--- Recorded data Enclosed Below ---

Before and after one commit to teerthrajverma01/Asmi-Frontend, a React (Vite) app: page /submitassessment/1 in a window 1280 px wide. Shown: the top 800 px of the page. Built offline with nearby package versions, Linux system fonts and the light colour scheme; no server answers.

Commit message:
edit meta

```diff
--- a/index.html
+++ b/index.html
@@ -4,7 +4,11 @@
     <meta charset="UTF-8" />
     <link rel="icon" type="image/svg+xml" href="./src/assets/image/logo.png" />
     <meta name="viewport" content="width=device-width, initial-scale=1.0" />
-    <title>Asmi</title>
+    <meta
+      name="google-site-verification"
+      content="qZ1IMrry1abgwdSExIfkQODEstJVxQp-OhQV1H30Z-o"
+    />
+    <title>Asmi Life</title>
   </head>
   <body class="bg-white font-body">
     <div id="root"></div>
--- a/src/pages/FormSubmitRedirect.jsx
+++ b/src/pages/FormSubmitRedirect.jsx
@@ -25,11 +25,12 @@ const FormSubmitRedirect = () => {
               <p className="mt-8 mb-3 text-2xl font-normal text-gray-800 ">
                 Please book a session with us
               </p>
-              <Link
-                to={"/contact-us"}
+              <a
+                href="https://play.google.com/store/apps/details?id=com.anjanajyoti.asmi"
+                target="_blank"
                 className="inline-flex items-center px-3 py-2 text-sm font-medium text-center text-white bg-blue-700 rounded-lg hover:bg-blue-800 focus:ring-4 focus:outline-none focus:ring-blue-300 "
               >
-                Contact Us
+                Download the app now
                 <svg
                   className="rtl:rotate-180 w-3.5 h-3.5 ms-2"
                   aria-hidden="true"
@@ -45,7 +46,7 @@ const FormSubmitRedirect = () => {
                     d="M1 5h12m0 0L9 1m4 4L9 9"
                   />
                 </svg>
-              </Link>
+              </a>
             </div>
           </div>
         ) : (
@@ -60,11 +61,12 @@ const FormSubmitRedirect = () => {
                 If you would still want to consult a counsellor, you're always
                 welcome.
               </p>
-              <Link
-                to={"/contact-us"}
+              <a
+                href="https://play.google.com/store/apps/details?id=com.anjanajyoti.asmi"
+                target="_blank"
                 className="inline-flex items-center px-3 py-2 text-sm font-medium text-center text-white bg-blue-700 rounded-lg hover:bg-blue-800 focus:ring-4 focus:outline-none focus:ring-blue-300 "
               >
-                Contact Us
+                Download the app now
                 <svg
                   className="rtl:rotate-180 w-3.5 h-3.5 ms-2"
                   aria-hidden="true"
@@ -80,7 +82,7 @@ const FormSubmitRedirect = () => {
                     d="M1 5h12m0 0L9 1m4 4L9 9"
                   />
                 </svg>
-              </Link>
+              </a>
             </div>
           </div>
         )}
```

--- End of Enclosed Recorded data ---

Return only the number of lines in the data that hold the string "const".

Finished task: 4